The February 18 edition of Who Do You Think You Are? featured Rosie O'Donnell as she researched her family tree. I had a chance to talk with Rosie about her experiences a couple of weeks ago. You can read my earlier article at http://goo.gl/crqLt. Her appearance on Who Do You Think You Are? closely followed what she had predicted.
Rosie was the middle of five children. She was ten years old when her mother died of cancer. Nobody in the family ever spoke of her mother again. The family was Catholic and, with a name of O'Donnell and a number of other Irish names (Murtha, Murtaugh, McKenna) for all her close relatives, Rosie knew her ancestry must be Irish. However, she knew almost nothing else about her heritage.
The first goal was to learn more about her mother's family. A second task was to identify the picture of a woman whose portrait was always displayed in the home when Rosie was growing up. In her searches, Rosie visited New Jersey, New York, Montreal, and Kildare (Ireland). She had great success with her search.

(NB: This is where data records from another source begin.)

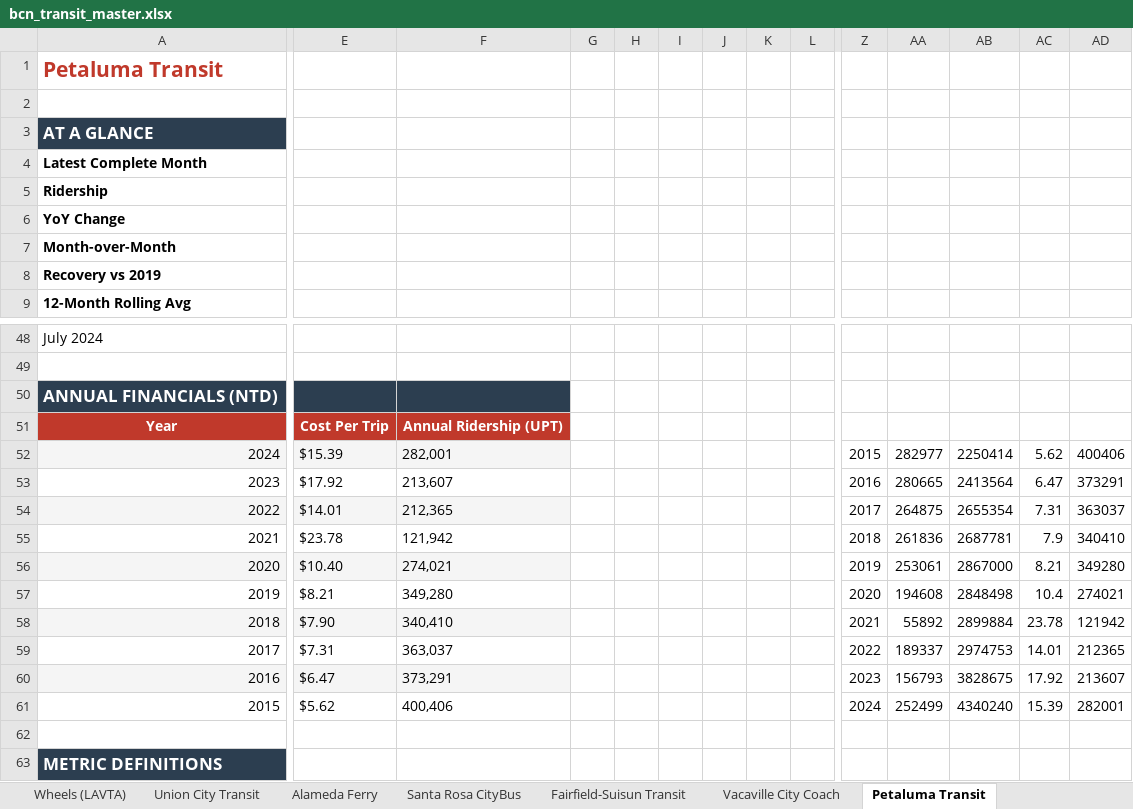
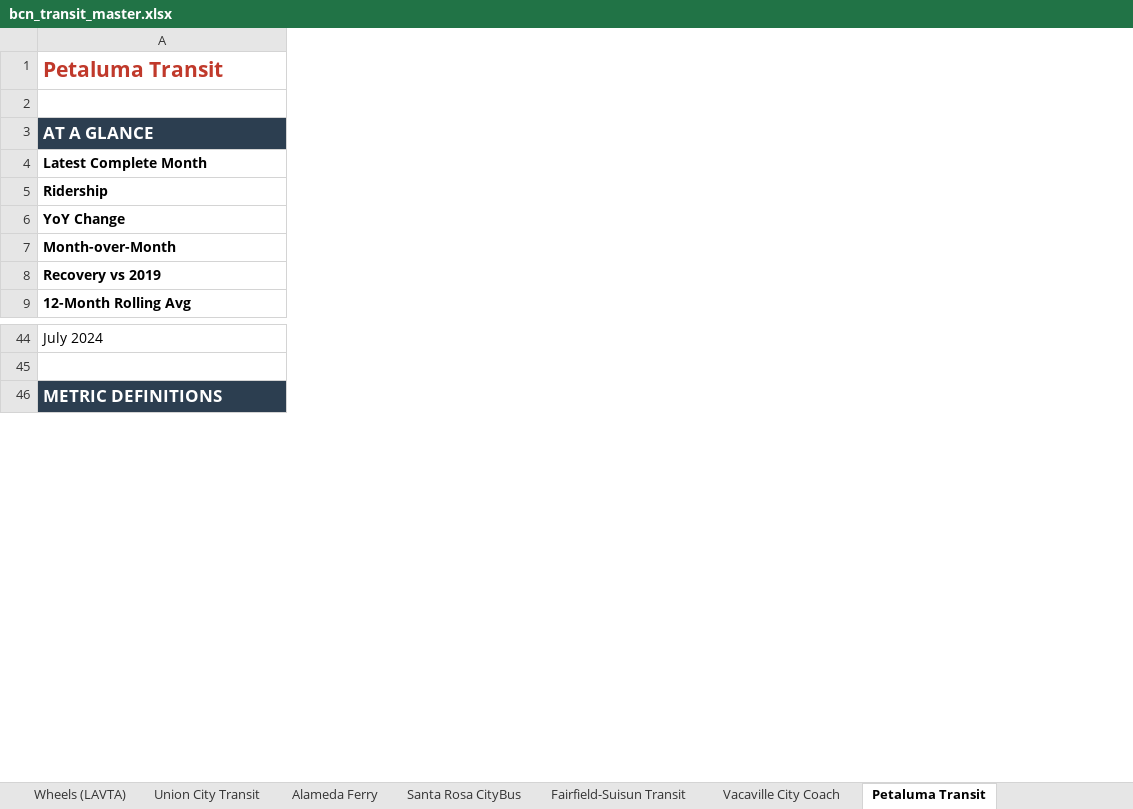
Before and after one commit to alariosjx/bcn-transit-tracker, an Excel workbook: data/public/bcn_transit_master.xlsx, sheet Petaluma Transit, drawn as a sheet; only a part is shown, gaps mark what is left out; values as stored, in another font and other column widths than the file's, no borders; charts and pictures not drawn; rows hold the shown columns only; the diff covers the shown part only; the diff names each change by its address in the sheet, - before the commit and + after, or states it on an @@ line.

```diff
--- a/data/public/bcn_transit_master.xlsx (sheet Petaluma Transit)
+++ b/data/public/bcn_transit_master.xlsx (sheet Petaluma Transit)
-column E, empty
-column F, empty
-column G, empty
-column H, empty
-column I, empty
-column J, empty
-column K, empty
-column L, empty
-column Z, empty
-column AA, empty
-column AB, empty
-column AC, empty
-column AD, empty
-row 50: ANNUAL FINANCIALS (NTD)
-row 51: Year | Cost Per Trip | Annual Ridership (UPT)
-row 52: 2024 | $15.39 | 282,001 |  |  |  |  |  |  | 2015 | 282977 | 2250414 | 5.62 | 400406
-row 53: 2023 | $17.92 | 213,607 |  |  |  |  |  |  | 2016 | 280665 | 2413564 | 6.47 | 373291
-row 54: 2022 | $14.01 | 212,365 |  |  |  |  |  |  | 2017 | 264875 | 2655354 | 7.31 | 363037
-row 55: 2021 | $23.78 | 121,942 |  |  |  |  |  |  | 2018 | 261836 | 2687781 | 7.9 | 340410
-row 56: 2020 | $10.40 | 274,021 |  |  |  |  |  |  | 2019 | 253061 | 2867000 | 8.21 | 349280
-row 57: 2019 | $8.21 | 349,280 |  |  |  |  |  |  | 2020 | 194608 | 2848498 | 10.4 | 274021
-row 58: 2018 | $7.90 | 340,410 |  |  |  |  |  |  | 2021 | 55892 | 2899884 | 23.78 | 121942
-row 59: 2017 | $7.31 | 363,037 |  |  |  |  |  |  | 2022 | 189337 | 2974753 | 14.01 | 212365
-row 60: 2016 | $6.47 | 373,291 |  |  |  |  |  |  | 2023 | 156793 | 3828675 | 17.92 | 213607
-row 61: 2015 | $5.62 | 400,406 |  |  |  |  |  |  | 2024 | 252499 | 4340240 | 15.39 | 282001
-row 62: (empty)
```
Also changed, not shown: 4 removed rows and 13 removed columns elsewhere in this sheet, sheet Master, sheet Vacaville City Coach, sheet Union City Transit, sheet WestCAT, sheet Fairfield-Suisun Transit, sheet Santa Rosa CityBus, 22 more sheets, charts or pictures, 31 other files.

Rosie traced one line in her family tree back to prior to the potato famine. During the famine, her great-great-grandparents and their children lived in a workhouse in Kildare. Rosie even visited a typical nineteenth-century workhouse, although not the one in which her ancestors lived. Still, it is believed to be similar to the one in her ancestry.
One thing I liked about this week's show is that Rosie visited various archives and researched the records herself, the same as you and I would do. I have no doubt that professional genealogists had already examined the same records long before the show was videotaped. However, the process was displayed in the same manner as that of anyone else researching their own family tree without assistance from professional genealogists and a camera crew. This week, we saw Rosie cranking microfilm machines and looking online herself. In some previous episodes, information was "spoon fed" to the celebrity which did not set a good example for would-be genealogists. This week's episode provided a great example for the rest of us.
Perhaps the best quote from the program was when Rosie said, "It was much more moving than I expected it to be."
Who Do You Think You Are? is broadcast on NBC on Fridays at 8 PM Eastern time. This week's episode with Rosie O'Donnell should also become available soon on NBC's web site at http://www.nbc.com/who-do-you-think-you-are/
By the way, the lady in the picture died tragically.